Exercise details |
Go through the entries below and return every line that contains "font".

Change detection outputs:
----
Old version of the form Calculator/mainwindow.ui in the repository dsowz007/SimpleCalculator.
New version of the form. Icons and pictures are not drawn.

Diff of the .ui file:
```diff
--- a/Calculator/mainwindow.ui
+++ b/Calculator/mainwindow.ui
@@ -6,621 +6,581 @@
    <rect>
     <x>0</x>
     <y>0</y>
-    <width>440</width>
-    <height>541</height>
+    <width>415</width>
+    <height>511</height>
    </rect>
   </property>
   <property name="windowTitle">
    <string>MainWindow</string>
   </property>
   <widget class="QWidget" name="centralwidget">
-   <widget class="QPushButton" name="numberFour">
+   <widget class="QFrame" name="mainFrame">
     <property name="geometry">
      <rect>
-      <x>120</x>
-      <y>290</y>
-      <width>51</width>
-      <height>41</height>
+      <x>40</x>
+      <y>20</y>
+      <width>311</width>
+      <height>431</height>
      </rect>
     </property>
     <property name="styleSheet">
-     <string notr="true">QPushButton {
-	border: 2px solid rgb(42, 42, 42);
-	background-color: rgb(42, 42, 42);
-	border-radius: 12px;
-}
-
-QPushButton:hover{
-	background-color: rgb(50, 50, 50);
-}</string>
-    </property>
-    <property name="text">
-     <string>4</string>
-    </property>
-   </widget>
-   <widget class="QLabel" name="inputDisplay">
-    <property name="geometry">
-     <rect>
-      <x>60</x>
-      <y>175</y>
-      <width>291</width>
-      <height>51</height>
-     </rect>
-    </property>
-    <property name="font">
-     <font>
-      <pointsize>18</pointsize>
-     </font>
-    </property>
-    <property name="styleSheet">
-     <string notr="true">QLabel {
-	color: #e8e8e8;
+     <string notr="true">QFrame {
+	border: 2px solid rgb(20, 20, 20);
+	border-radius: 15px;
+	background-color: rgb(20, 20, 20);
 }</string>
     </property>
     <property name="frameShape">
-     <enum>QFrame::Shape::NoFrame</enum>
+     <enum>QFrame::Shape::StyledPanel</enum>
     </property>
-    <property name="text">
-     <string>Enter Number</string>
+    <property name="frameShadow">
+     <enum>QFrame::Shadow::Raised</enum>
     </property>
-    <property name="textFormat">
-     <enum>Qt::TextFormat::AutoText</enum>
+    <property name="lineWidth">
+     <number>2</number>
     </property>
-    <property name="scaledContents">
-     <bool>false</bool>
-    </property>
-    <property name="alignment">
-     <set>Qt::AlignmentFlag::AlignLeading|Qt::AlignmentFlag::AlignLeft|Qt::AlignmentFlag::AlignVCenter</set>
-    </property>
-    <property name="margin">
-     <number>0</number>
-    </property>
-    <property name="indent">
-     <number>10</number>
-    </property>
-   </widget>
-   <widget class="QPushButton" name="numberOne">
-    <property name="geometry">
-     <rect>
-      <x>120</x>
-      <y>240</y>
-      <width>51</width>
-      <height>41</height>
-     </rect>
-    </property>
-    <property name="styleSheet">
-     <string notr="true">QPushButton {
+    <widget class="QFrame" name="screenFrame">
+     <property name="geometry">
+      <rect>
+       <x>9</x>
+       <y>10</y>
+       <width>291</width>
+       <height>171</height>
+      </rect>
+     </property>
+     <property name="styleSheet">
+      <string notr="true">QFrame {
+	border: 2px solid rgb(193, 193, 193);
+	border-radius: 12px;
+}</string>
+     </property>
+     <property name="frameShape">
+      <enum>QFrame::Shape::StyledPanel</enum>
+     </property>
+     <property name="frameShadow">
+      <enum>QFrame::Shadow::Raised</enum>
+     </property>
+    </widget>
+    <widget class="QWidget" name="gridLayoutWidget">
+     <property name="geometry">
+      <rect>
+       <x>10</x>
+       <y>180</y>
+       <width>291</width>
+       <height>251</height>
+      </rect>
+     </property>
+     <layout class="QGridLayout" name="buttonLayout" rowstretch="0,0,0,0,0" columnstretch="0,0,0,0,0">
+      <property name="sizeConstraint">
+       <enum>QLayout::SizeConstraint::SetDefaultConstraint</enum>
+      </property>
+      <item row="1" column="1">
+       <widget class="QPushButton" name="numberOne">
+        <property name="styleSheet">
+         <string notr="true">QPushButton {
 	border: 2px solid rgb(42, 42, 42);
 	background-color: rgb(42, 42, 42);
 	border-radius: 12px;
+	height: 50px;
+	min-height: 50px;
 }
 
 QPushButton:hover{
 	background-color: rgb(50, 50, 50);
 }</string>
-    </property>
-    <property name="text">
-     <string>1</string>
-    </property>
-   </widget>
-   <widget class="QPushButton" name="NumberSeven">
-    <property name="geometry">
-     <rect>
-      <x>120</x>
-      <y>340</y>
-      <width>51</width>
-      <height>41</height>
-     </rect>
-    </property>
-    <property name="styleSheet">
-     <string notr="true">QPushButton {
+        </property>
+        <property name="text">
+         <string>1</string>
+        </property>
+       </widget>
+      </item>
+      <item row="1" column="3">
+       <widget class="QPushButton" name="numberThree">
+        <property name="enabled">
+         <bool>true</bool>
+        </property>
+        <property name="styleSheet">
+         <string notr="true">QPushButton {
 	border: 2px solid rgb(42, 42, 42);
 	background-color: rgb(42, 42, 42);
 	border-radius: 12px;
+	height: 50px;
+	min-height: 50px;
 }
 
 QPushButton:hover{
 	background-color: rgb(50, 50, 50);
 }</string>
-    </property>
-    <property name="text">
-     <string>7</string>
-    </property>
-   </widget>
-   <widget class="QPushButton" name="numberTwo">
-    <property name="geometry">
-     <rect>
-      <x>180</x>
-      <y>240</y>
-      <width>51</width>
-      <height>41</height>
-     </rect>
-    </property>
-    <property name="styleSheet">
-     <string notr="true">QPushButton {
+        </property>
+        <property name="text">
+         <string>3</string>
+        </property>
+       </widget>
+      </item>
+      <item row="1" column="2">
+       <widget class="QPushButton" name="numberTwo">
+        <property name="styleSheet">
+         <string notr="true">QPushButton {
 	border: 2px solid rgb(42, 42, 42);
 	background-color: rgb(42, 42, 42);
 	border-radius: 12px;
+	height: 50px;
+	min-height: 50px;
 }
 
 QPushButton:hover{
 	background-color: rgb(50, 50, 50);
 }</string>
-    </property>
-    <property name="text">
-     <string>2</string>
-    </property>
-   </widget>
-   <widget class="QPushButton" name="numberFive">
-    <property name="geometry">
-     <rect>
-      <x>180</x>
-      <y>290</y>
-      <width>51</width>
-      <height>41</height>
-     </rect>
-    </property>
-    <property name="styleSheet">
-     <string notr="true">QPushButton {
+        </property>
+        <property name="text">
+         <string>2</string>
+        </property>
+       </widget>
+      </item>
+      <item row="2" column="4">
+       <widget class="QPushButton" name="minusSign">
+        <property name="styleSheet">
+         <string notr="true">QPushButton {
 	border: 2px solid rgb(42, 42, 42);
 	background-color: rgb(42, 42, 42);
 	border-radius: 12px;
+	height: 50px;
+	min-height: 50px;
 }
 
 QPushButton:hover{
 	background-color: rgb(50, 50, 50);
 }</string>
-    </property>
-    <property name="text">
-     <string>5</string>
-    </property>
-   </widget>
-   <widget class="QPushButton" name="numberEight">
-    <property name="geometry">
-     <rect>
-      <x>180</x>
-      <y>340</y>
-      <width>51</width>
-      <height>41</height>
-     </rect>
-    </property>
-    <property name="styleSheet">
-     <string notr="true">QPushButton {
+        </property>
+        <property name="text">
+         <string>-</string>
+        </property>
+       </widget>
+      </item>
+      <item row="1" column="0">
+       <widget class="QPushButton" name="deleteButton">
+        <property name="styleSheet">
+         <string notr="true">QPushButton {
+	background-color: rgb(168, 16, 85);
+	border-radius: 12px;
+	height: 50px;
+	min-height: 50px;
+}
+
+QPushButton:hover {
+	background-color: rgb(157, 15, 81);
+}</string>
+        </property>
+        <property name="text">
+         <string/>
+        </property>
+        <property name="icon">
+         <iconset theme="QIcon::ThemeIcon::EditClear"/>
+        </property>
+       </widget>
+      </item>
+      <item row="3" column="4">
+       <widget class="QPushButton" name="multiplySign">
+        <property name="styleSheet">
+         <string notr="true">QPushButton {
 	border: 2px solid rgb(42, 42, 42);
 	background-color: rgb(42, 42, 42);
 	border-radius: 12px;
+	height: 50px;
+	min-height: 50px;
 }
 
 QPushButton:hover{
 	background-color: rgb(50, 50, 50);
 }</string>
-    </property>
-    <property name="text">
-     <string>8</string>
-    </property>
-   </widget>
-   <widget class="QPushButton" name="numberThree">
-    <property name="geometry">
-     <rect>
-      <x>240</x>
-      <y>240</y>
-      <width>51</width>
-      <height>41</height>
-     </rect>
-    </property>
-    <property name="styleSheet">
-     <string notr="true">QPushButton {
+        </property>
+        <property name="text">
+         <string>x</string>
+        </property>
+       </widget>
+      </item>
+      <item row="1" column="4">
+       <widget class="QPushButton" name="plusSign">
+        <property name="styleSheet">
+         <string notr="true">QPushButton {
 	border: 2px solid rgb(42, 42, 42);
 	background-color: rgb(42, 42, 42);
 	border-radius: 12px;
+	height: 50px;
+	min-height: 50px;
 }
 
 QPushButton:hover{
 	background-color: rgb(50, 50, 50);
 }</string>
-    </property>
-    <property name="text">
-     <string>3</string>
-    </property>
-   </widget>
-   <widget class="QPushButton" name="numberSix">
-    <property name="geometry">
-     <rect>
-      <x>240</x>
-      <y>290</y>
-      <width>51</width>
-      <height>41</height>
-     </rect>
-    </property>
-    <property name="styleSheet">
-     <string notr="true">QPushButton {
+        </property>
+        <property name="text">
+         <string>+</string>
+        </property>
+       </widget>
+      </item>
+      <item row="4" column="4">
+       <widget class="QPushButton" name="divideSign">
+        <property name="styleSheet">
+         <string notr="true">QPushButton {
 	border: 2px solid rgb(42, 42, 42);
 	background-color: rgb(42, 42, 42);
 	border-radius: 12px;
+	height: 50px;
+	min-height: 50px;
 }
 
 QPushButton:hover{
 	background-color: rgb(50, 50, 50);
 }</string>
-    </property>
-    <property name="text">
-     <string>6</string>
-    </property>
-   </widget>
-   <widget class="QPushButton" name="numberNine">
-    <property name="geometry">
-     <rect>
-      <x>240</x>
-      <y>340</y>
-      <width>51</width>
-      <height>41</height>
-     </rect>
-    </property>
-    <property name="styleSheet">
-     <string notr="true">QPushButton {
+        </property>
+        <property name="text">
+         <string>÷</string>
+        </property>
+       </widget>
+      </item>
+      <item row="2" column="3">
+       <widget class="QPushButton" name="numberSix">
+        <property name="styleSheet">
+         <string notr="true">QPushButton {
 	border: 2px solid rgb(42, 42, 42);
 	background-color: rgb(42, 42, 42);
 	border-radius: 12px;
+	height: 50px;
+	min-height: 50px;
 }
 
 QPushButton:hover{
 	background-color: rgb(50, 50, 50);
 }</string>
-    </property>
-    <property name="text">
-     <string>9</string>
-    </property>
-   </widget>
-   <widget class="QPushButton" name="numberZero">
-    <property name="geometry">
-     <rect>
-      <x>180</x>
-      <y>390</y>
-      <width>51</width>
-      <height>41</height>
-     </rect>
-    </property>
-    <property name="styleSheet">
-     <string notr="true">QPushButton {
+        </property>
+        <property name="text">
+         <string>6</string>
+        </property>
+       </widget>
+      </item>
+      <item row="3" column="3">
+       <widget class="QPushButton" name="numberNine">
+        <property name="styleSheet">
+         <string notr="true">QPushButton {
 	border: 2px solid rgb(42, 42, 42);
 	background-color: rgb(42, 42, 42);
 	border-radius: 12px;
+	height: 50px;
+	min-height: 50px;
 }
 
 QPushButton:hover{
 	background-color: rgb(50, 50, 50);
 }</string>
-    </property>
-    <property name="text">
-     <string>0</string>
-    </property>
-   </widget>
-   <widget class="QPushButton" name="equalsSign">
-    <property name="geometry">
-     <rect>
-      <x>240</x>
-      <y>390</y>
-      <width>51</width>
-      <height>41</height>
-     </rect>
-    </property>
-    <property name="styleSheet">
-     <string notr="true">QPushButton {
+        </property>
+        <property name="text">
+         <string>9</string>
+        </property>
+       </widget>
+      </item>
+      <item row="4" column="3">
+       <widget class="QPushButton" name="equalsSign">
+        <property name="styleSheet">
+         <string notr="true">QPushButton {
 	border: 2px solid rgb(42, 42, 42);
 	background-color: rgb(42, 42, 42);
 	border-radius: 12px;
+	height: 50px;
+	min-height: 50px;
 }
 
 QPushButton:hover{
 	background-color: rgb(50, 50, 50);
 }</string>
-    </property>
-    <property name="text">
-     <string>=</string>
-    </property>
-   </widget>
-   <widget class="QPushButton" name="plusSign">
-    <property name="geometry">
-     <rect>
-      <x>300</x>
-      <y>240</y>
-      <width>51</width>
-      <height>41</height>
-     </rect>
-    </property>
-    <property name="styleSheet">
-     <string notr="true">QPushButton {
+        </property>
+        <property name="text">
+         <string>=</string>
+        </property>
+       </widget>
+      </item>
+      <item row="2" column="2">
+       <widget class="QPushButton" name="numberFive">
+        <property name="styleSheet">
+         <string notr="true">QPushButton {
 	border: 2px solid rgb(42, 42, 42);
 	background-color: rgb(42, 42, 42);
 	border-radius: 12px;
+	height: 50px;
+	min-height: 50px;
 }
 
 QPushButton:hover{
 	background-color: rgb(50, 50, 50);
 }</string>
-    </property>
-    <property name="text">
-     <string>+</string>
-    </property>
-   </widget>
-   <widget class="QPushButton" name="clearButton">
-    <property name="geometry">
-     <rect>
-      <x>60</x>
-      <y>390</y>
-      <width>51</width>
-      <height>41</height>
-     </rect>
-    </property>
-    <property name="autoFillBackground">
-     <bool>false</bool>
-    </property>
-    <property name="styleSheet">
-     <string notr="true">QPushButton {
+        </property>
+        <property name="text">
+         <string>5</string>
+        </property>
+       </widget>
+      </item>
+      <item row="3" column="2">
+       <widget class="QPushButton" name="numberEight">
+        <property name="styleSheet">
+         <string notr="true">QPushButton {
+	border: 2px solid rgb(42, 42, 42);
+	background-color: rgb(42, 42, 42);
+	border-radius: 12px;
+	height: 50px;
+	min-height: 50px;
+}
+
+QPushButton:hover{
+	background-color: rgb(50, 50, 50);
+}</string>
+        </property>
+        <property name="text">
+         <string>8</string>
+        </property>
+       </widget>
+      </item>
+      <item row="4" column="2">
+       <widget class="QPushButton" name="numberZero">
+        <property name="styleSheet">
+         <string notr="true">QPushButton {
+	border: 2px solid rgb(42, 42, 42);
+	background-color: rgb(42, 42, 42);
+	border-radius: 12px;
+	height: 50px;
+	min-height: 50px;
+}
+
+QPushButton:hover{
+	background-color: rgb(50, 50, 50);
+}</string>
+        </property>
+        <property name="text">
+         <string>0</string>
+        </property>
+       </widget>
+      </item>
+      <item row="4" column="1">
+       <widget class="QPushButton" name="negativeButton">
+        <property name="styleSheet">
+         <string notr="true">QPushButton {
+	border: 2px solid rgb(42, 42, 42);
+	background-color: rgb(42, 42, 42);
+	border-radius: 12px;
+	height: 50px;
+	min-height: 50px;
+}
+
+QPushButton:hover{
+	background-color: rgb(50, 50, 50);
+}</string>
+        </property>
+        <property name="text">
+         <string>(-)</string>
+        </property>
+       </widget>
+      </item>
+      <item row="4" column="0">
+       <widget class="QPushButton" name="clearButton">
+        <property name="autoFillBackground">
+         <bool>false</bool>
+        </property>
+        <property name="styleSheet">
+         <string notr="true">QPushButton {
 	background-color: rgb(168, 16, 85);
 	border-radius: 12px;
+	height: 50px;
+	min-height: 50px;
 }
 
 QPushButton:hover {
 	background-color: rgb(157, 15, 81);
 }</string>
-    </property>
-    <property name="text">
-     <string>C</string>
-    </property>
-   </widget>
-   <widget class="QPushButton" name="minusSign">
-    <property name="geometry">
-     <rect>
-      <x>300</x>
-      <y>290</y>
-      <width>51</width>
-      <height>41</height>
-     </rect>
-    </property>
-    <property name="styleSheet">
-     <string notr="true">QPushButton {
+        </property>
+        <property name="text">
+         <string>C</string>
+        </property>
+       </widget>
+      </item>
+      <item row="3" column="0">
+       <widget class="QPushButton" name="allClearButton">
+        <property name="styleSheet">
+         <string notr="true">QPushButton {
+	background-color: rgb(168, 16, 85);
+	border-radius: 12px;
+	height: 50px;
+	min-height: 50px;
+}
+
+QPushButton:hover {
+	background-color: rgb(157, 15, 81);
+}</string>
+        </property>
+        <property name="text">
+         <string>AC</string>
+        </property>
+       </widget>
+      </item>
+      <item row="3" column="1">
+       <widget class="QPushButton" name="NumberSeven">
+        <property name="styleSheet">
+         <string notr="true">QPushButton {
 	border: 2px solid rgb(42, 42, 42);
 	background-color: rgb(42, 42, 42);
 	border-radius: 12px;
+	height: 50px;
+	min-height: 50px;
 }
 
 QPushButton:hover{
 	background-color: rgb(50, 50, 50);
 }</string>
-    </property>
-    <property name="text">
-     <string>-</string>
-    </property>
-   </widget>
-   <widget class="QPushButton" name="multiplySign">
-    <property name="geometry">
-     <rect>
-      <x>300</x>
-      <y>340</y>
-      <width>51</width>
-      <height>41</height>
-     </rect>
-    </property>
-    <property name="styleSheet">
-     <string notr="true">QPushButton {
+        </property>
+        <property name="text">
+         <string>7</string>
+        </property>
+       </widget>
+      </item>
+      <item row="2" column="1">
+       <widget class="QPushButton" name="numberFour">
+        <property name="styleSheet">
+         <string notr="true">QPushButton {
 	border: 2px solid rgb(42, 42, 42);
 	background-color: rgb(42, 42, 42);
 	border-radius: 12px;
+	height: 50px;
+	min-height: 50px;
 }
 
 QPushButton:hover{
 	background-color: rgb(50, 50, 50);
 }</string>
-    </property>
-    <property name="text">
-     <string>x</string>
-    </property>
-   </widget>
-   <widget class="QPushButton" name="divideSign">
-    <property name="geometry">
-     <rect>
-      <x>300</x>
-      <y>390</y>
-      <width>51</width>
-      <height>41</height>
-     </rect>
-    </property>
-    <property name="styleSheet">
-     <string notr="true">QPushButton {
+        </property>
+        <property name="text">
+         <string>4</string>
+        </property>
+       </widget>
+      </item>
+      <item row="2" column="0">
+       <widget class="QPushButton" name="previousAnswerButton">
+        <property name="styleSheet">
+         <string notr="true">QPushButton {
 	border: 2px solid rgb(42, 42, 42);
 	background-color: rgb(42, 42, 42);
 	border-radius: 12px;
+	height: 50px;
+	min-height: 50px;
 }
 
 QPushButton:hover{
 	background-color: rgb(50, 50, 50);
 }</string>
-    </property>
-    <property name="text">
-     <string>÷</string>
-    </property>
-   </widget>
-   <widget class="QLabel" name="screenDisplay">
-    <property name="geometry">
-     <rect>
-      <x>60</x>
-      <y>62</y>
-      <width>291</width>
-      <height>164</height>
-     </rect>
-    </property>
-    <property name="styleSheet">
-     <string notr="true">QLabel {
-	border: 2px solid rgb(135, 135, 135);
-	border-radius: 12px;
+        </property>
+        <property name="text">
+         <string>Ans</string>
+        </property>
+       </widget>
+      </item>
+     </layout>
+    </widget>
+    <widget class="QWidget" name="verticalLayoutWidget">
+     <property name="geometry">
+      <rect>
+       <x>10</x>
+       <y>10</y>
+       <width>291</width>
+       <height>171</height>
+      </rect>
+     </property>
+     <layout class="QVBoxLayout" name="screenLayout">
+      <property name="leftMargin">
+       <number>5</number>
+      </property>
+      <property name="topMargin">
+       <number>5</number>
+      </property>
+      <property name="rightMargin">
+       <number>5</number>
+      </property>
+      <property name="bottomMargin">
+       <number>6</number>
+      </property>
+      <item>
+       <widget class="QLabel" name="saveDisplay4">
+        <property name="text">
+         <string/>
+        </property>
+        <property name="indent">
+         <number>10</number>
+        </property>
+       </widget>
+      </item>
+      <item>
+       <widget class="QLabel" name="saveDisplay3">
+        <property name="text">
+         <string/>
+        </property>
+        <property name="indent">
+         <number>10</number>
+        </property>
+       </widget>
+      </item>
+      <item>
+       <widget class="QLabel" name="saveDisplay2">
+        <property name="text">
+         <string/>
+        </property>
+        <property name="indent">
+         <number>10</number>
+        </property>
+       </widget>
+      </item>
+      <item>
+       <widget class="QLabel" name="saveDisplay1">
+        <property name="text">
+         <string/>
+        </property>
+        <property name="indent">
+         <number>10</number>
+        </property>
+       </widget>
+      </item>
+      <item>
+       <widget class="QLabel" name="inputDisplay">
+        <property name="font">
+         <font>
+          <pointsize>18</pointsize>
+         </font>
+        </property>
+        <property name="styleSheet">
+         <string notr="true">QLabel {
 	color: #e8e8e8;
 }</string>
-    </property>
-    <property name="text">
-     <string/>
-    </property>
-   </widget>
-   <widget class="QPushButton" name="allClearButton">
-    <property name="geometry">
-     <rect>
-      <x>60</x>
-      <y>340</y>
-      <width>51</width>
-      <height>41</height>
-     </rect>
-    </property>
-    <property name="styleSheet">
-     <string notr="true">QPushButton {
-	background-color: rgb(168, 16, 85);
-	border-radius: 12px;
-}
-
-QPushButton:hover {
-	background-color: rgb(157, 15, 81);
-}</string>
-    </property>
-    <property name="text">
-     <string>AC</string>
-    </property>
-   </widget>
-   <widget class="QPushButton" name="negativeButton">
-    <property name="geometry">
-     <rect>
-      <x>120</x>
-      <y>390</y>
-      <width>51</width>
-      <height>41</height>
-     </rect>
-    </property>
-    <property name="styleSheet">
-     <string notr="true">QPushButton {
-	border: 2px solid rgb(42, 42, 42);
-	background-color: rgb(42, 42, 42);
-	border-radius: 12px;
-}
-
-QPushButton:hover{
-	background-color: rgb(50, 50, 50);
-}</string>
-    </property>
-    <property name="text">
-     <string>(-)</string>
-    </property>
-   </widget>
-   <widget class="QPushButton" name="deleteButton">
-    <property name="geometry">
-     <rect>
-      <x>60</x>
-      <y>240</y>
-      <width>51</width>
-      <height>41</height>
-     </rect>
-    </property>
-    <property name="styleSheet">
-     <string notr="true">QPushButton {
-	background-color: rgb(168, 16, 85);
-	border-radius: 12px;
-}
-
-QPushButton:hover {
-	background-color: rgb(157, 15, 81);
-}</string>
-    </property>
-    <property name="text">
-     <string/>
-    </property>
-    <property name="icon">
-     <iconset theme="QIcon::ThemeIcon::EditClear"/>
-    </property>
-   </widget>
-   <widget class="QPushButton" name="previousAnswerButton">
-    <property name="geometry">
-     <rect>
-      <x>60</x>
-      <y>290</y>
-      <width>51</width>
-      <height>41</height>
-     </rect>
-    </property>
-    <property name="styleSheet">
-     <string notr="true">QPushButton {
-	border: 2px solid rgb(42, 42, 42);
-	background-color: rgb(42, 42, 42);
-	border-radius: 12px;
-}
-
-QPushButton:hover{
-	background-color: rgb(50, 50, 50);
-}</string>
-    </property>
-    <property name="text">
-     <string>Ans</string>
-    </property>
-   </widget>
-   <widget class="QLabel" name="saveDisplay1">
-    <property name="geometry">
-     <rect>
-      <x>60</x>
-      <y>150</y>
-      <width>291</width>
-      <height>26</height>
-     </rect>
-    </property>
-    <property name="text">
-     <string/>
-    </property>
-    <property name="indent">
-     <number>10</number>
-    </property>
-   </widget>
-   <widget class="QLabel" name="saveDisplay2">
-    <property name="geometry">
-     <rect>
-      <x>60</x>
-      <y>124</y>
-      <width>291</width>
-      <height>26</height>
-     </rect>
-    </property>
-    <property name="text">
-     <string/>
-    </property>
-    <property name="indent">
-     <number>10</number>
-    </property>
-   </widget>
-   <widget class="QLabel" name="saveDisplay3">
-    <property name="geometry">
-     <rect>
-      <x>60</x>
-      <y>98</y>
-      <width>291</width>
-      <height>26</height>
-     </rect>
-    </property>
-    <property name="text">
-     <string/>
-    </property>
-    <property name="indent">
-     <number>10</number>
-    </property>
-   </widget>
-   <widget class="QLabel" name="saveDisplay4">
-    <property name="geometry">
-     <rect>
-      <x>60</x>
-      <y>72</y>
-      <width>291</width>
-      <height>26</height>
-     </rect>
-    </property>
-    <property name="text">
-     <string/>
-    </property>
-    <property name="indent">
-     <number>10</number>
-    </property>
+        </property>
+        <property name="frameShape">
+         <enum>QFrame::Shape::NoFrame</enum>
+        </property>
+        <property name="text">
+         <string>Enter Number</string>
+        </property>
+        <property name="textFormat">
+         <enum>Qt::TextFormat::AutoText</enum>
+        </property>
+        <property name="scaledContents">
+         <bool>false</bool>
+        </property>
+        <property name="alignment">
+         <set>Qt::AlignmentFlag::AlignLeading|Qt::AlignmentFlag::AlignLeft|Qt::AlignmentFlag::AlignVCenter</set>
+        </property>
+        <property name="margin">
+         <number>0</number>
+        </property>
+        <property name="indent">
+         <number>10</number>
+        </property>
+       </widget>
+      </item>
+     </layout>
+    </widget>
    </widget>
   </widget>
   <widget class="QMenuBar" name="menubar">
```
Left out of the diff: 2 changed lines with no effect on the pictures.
----
Answer box |
-    <property name="font">
-     <font>
-     </font>
+        <property name="font">
+         <font>
+         </font>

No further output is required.